“I think President Trump had a great point when he said we don’t want the cure to be worse than the virus,” said Bryan Blackwell, the chair of the greater Fort Myers chamber of commerce, who is also a Republican seeking a seat in the Florida House. “I think it’s important that we take measured steps to make sure that we’re not overreacting and that we’re not hurting people more than we absolutely have to.”
Desjarlais, the county manager, said despite their efforts, it’s impossible to have a totally apolitical process when decision-makers are influenced by the people who elected them.
“On one side, the voices are saying what’s wrong with you guys are you not paying attention. What’s a human life worth? Saving life is more important than saving a business. You must be corrupt,” he said. “There are other people that argue . . . they have all these employees and have to make payrolls.”
Encouraged to stay home
The compromise area leaders settled on has been to strongly encourage people to stay home — but not to mandate it with the threat of fines and the force of law.
Opponents of a stay-at-home order point to signs that people are taking personal responsibility: Traffic counts are down 80 percent, public transit ridership has dropped 45 percent, people are, for the most part, obeying the glowing orange signs that say the beaches are closed.
“I’m not so sure that issuing an order to the public that essentially becomes law is either fair or necessary at this point,” Desjarlais said.
Opponents of a mandatory order point to business owners like Ruth Ann Yeoman, who has owned Blake’s Barber Styling on the city’s main drag for the last 40 years. Her business is hurting just like all the others, but she said she feels an obligation to safeguard the public, even if there’s no mandatory order.
A sign on the door tells clients to call their barber, and a conversation ensues about how the customer has been feeling. If they’re symptom-free, the barbers ask if they’re willing to wear a mask.
“We’re certainly not being careless, and we’re not totally shut down. So we are able to serve and provide a little bit of funding for ourselves. It’s not a lot, maybe just enough to pay for the gas there and back, but it’s something.”
Still with every expense, she and her husband reach deeper into their retirement nest egg, which is already invested in a stock market that has been buffeted by the coronavirus crisis. The compromise, she says, is keeping them safe and their business afloat.
“We’re being a little picky,” she said. “I don’t want to either give it to one of my clients, nor receive it from one of my clients.”
But outside the doors of her shop, everyone wasn’t heeding the soft admonition to simply stay home. A group of skateboarders rolled up the nearly empty street, passed by a couple out for a jog and a group of motorcyclists pulling up to a restaurant. A few blocks away, a group of young adults played a night game of volleyball in a well-lit park.
Area leaders continue to nudge them to go home. On Friday, Lee County pinged area cellphones with a public alert, encouraging — but not mandating — that people spend the weekend at home.
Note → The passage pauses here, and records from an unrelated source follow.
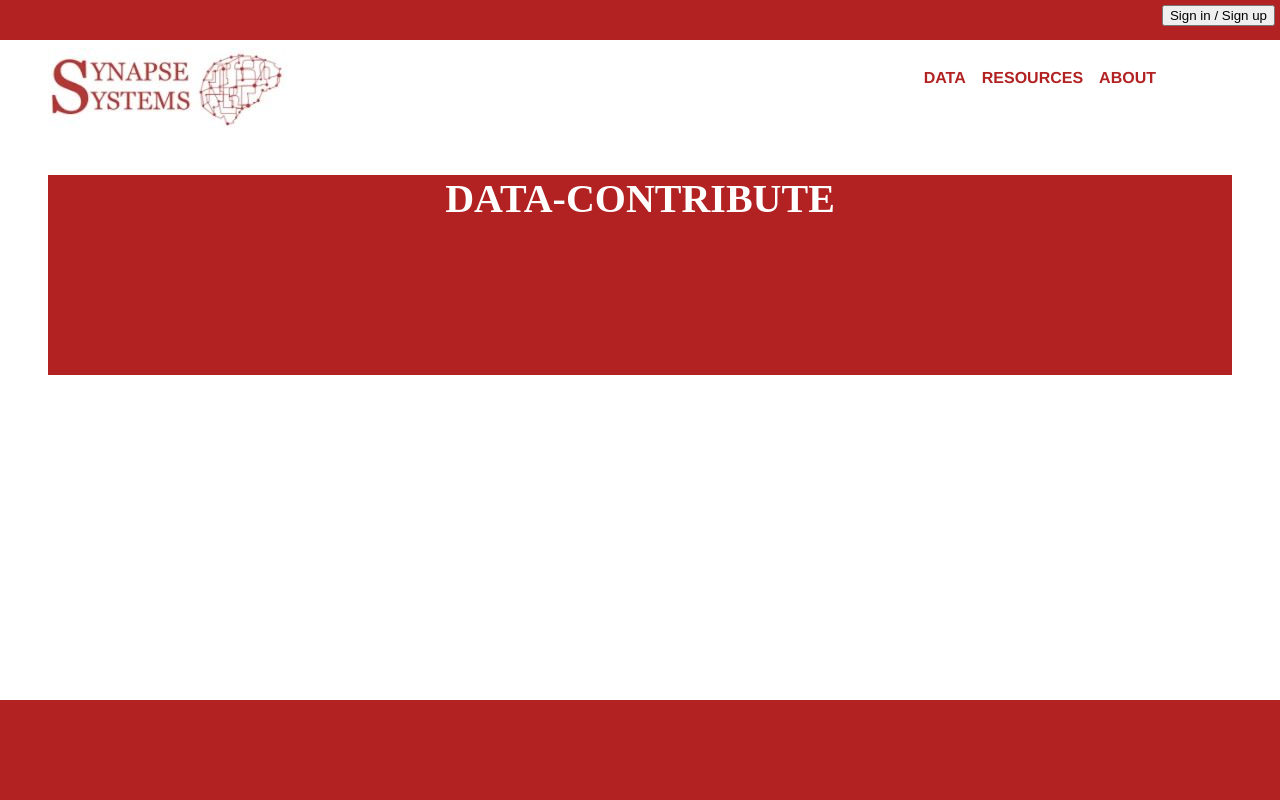
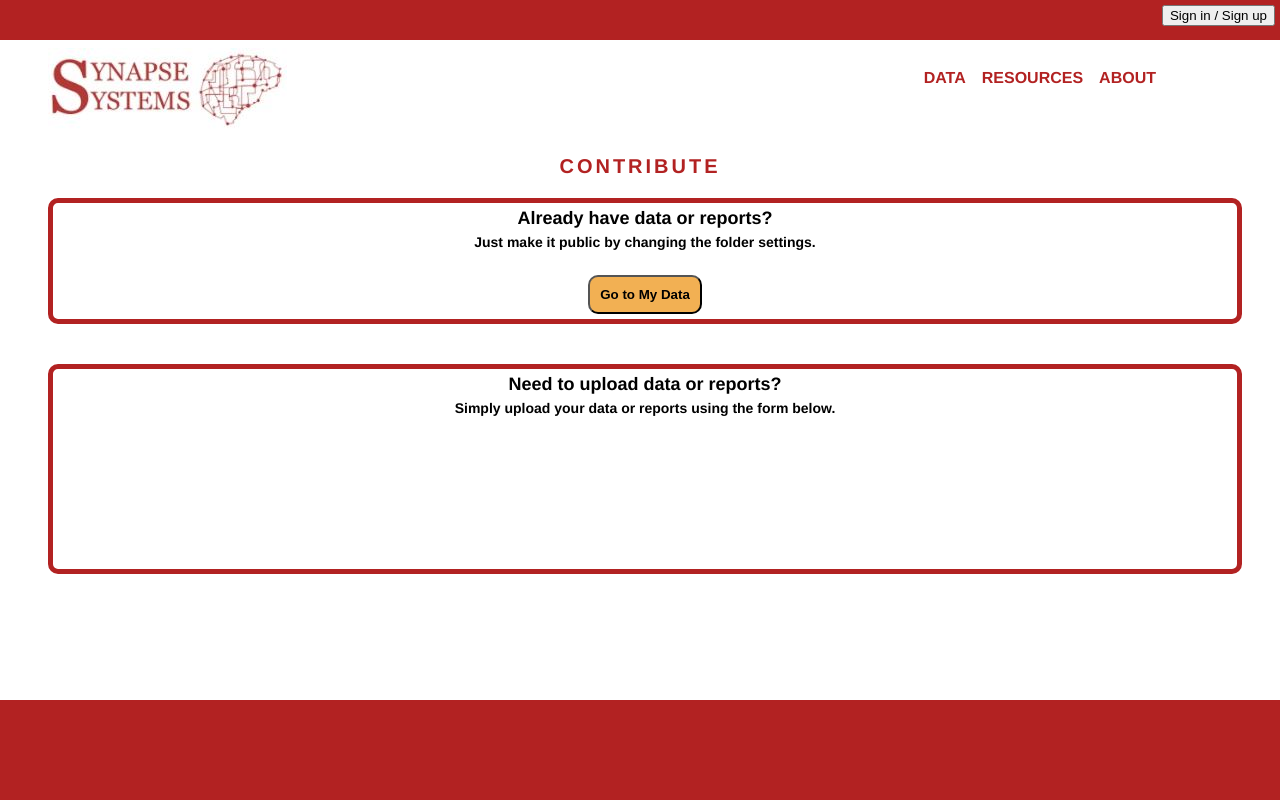
Before and after one commit to sarahp39/SynapseSolutions, a PHP site: page /dataContribute.php in a window 1280 px wide. Run offline with PHP 8.4, Linux system fonts and the light colour scheme.

Commit message:
basic layout and css of contribute page

```diff
--- a/dataContribute.php
+++ b/dataContribute.php
@@ -41,11 +41,55 @@
 			dropdowns();
 		?>
 
-		<!-- landing page welcome images/texts/scroll bying stuff-->
-		<div id = "landingDisplay">
-			<p>
-				DATA-CONTRIBUTE
+		<!-- contribute page main area -->
+		<div id="contributeMainArea" >
+
+			<p id="contributeTitle" >
+				CONTRIBUTE
 			</p>
+
+
+			<!--
+			<p id = "contributeDesc" >
+				Contributing to our brain loving society has never been easier.
+			</p>
+			-->
+
+
+			<div id = "existingData">
+				<p id = "contributeSubHeading" >
+					Already have data or reports?
+				</p>
+
+				<p id = "contributeDesc" >
+					Just make it public by changing the folder settings.
+				</p>
+
+				<button id = "myDataBtn">
+					Go to My Data
+				</button>
+
+
+			</div>
+
+			<div id = "spaceBelowTopBanner">
+
+			</div>
+
+
+			<div id = "uploadData">
+				<p id = "contributeSubHeading" >
+					Need to upload data or reports?
+				</p>
+
+				<p id = "contributeDesc" >
+					Simply upload your data or reports using the form below.
+
+				</p>
+
+			</div>
+
+
 		</div>
 
 
--- a/index.css
+++ b/index.css
@@ -28,6 +28,9 @@
 	height: 100%;
 }
 
+/* index page */
+
+
 #landingDisplay {
 	margin-top: 10px;
 	background-color: #B22222;
@@ -42,6 +45,89 @@
 	font-weight: bold;
 	font-size: 40px;
 }
+
+/* contribute page */
+
+#contributeMainArea {
+	text-align: center;
+
+	/*position: relative;
+	float: left;*/
+
+
+	width: 100%;
+}
+
+#contributeTitle {
+	color: #B22222;
+	font-size: 20px;
+	/*text-align: center;*/
+	font-weight: bold;
+	font-family: "Helvetica";
+	letter-spacing: 3px;
+}
+
+#contributeSubHeading {
+	/*text-align: center;*/
+	font-family: "Helvetica";
+	font-size: 18px;
+	font-weight: bold;
+}
+
+#contributeDesc {
+	/*text-align: center;*/
+	font-family: "Helvetica";
+	font-size: 14px;
+	font-weight: bold;
+}
+
+#existingData {
+	border: 5px solid #B22222;
+	width: 100%;
+	/*height: 100px;*/
+	border-radius: 10px;
+
+	/*display: flex;
+	flex-direction: column;
+	min-height: 100vh;*/
+}
+
+#existingData p {
+	margin: 5px;
+
+	/*flex: 1;*/
+}
+
+#uploadData {
+	border: 5px solid #B22222;
+	width: 100%;
+	height: 200px;
+	border-radius: 10px;
+}
+
+#uploadData p {
+	margin: 5px;
+}
+
+#myDataBtn {
+	margin-top: 20px;
+	background-color: #F2B053;
+	font-weight: bold;
+    padding: 10px;
+    border-radius: 10px;
+	margin-bottom: 5px;
+}
+
+
+
+
+
+
+
+
+
+
+
 
 #bottomHalf {
 	text-align: center;
```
A day later, a similar alert went out, noting that the Florida surgeon general recommended people over 65 stay inside and isolated.
They hoped that a council meeting, aimed for early this week, would bring more clarity or consensus, even as the number of infections increases.
“That number is rising,” Mayor Randall Henderson told The Washington Post on Thursday, when there were 52 coronavirus cases.
“Hopefully as the days go on, we’re going to see that number stabilize. If we get out of this with no more deaths, I think we’ll count our lucky stars.”
But that luck would not last even the rest of the day.
That night, the health department announced that another person in the county had died of covid-19.